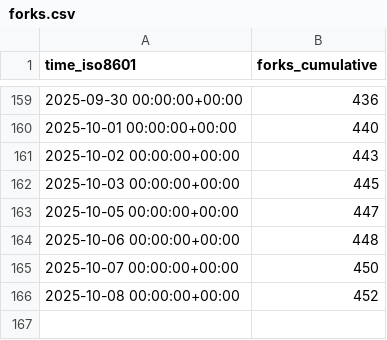
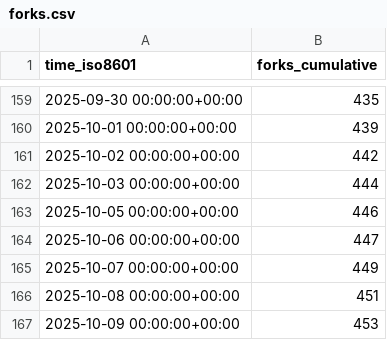
Before and after one commit to jjtolton/unity-mcp, a CSV file: CoplayDev/unity-mcp/ghrs-data/forks.csv, drawn as a sheet; only a part is shown, gaps mark what is left out; the diff covers the shown part only.

```diff
--- a/CoplayDev/unity-mcp/ghrs-data/forks.csv
+++ b/CoplayDev/unity-mcp/ghrs-data/forks.csv
@@ -159,8 +159,9 @@ time_iso8601,forks_cumulative
-2025-09-30 00:00:00+00:00,436
-2025-10-01 00:00:00+00:00,440
-2025-10-02 00:00:00+00:00,443
-2025-10-03 00:00:00+00:00,445
-2025-10-05 00:00:00+00:00,447
-2025-10-06 00:00:00+00:00,448
-2025-10-07 00:00:00+00:00,450
-2025-10-08 00:00:00+00:00,452
+2025-09-30 00:00:00+00:00,435
+2025-10-01 00:00:00+00:00,439
+2025-10-02 00:00:00+00:00,442
+2025-10-03 00:00:00+00:00,444
+2025-10-05 00:00:00+00:00,446
+2025-10-06 00:00:00+00:00,447
+2025-10-07 00:00:00+00:00,449
+2025-10-08 00:00:00+00:00,451
+2025-10-09 00:00:00+00:00,453
```
Also changed, not shown: 27 edited cells elsewhere in this file, CoplayDev/unity-mcp/ghrs-data/stargazers.csv.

■ **Task objective**: The data above should be repeated exactly, minus any pictures.

■ **Response to the exercise**:
Before and after one commit to jjtolton/unity-mcp, a CSV file: CoplayDev/unity-mcp/ghrs-data/forks.csv, drawn as a sheet; only a part is shown, gaps mark what is left out; the diff covers the shown part only.

```diff
--- a/CoplayDev/unity-mcp/ghrs-data/forks.csv
+++ b/CoplayDev/unity-mcp/ghrs-data/forks.csv
@@ -159,8 +159,9 @@ time_iso8601,forks_cumulative
-2025-09-30 00:00:00+00:00,436
-2025-10-01 00:00:00+00:00,440
-2025-10-02 00:00:00+00:00,443
-2025-10-03 00:00:00+00:00,445
-2025-10-05 00:00:00+00:00,447
-2025-10-06 00:00:00+00:00,448
-2025-10-07 00:00:00+00:00,450
-2025-10-08 00:00:00+00:00,452
+2025-09-30 00:00:00+00:00,435
+2025-10-01 00:00:00+00:00,439
+2025-10-02 00:00:00+00:00,442
+2025-10-03 00:00:00+00:00,444
+2025-10-05 00:00:00+00:00,446
+2025-10-06 00:00:00+00:00,447
+2025-10-07 00:00:00+00:00,449
+2025-10-08 00:00:00+00:00,451
+2025-10-09 00:00:00+00:00,453
```
Also changed, not shown: 27 edited cells elsewhere in this file, CoplayDev/unity-mcp/ghrs-data/stargazers.csv.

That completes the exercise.